*** Opening of Listed entries ***
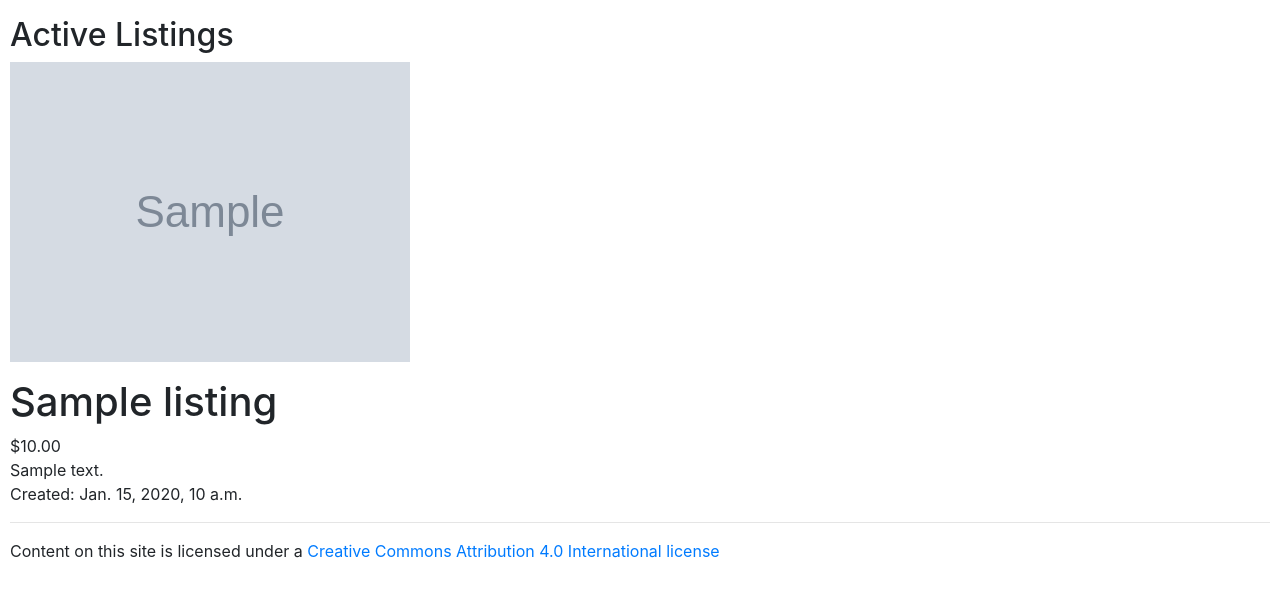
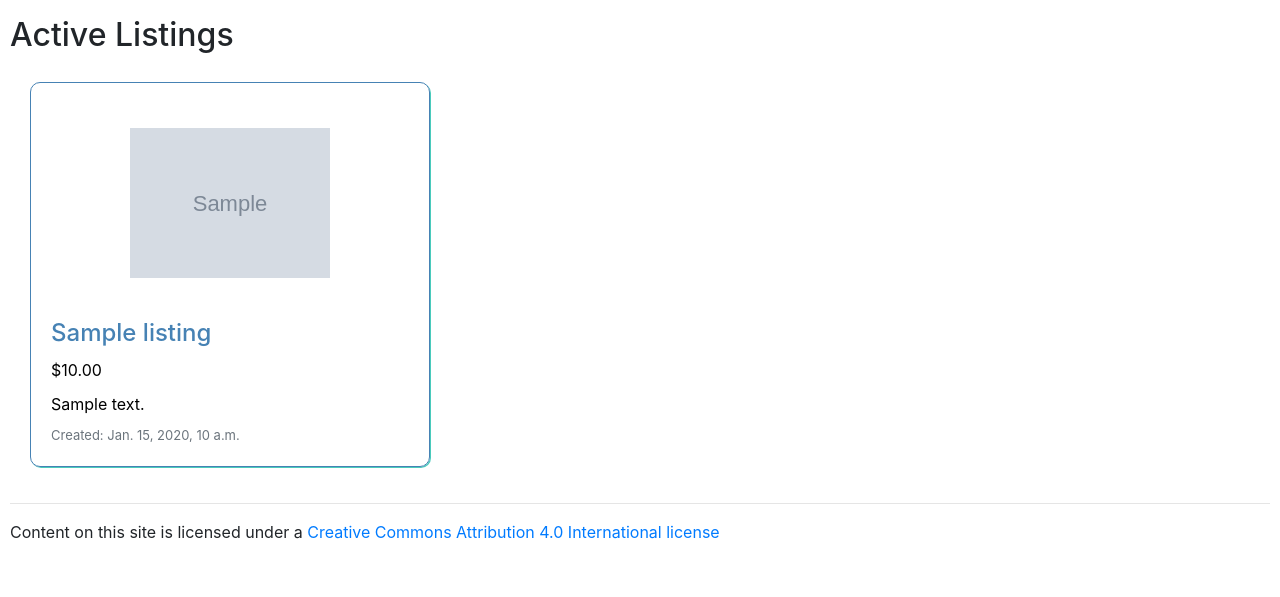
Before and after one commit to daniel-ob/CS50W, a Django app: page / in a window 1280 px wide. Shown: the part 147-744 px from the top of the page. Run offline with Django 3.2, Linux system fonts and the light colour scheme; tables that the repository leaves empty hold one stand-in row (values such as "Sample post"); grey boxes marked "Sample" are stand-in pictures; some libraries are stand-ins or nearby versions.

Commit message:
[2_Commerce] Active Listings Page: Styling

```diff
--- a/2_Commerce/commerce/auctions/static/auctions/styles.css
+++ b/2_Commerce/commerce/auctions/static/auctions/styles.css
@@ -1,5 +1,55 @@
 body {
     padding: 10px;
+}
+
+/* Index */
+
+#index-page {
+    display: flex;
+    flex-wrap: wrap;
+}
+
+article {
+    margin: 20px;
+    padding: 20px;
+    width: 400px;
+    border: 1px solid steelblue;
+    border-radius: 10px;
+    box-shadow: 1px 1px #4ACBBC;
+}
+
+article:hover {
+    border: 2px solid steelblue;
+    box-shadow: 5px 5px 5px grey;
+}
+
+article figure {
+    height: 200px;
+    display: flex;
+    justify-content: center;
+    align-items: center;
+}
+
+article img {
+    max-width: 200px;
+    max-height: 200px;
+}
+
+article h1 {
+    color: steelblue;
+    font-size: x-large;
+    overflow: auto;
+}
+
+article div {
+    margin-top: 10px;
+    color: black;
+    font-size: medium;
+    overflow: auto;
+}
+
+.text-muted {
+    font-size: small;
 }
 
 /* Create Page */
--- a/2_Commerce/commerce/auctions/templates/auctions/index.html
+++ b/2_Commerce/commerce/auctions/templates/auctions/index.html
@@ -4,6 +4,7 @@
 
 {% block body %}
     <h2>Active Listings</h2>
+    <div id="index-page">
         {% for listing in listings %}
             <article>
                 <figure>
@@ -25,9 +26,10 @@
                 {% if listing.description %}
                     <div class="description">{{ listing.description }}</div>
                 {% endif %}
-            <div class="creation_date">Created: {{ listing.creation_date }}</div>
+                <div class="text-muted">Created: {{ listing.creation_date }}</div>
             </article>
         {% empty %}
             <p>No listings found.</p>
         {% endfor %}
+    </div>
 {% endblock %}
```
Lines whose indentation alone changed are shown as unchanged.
*** Close of Listed entries ***
*Assignment:* A single number is the whole answer: the tally of lines in the entries that hold "grey".

*Response:* 2